- It's Another Girl for Dax Shepard and Kristen Bell!
- Which Former Boy Band Member Will Compete on The Amazing Race?
- Kim Kardashian Wore Fur-Lined Strappy Stilettos, and Yes, There are Photos
On Newsstands Now
- Matthew McConaughey: In His Own Words
- Jessa Duggar's Wedding Album
- Brittany Maynard's Final Days
Pick up your copy on newsstands
Click here for instant access to the Digital Magazine
People Top 5
LAST UPDATE: Saturday December 20, 2014 01:10AM EST
PEOPLE Top 5 are the most-viewed stories on the site over the past three days, updated every 60 minutes
- December 26, 1983
- Vol. 20
- No. 26
An Impish Aussie Designer and His Magic Keel Haul America's Cup Down Under After 132 Years of U.S. Ownership
When Australia II was hoisted out of the water five hours after that deciding seventh encounter last September, non-Aussies got their first look at the invention Lexcen had until then kept shrouded in plastic when it wasn't in the ocean.

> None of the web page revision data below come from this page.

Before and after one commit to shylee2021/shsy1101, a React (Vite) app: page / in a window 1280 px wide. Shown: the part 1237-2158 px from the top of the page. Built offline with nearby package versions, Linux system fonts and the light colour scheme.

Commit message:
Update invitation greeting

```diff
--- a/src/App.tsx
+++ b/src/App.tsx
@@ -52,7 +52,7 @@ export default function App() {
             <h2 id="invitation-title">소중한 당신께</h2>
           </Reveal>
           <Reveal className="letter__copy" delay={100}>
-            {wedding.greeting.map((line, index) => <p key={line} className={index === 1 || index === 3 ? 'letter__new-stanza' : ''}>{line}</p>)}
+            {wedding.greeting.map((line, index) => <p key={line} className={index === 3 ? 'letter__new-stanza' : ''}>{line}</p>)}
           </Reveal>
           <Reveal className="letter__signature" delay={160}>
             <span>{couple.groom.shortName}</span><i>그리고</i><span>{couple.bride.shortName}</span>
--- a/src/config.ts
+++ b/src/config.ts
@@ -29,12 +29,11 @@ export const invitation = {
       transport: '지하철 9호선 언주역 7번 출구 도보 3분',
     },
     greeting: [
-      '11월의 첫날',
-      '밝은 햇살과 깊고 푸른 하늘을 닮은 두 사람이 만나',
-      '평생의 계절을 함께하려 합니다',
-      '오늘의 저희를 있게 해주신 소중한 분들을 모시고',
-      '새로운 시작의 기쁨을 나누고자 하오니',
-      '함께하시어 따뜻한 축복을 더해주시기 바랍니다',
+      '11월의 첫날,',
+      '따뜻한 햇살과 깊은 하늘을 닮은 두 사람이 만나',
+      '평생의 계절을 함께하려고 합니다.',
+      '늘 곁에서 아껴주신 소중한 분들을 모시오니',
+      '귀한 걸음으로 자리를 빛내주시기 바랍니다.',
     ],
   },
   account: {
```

They saw a squat keel that seemed to be upside down and had "winglets" flaring off the bottom. Looking back on the whole heated summer, during which competitors of several nations fought him on legal ground as well as on the sea, and even sent divers to photograph his keel underwater, Lexcen now says he never doubted the technical supremacy of his creation.
Having been proved on water, Lexcen's winged keel was legally sanctioned, once and for all, last month by the International Yacht Racing Union in London, a decision that sent designers around the world scurrying to their drawing tables. "All the shackles are off, and we're heading into the most interesting period in the history of yacht design," Lexcen says with relish. "It's unlikely that I designed the best boat of its type on the first try."
As inaugurator of the new era, Lexcen is now home in Sydney, charged by syndicate head Alan Bond with cooking up a new 12-meter boat to defend the Cup in January 1987 on the Indian Ocean off Fremantle. Lexcen often works on his assignment for up to three days without sleep.
In the wake of victory, he is forgiving of the often questionable tactics of his foes. He lays the Americans' legal antics to "the terrible responsibility of defending this bloody relic, like an icon." Won't he himself feel that way in three years? "I don't consider the Cup a religious icon," Lexcen scoffs, smiling. "It's just a bloody beautiful old thing." Right you are, old digger.
December 19, 2014
Treat Yourself! 4 Preview Issues
The most buzzed about stars this minute!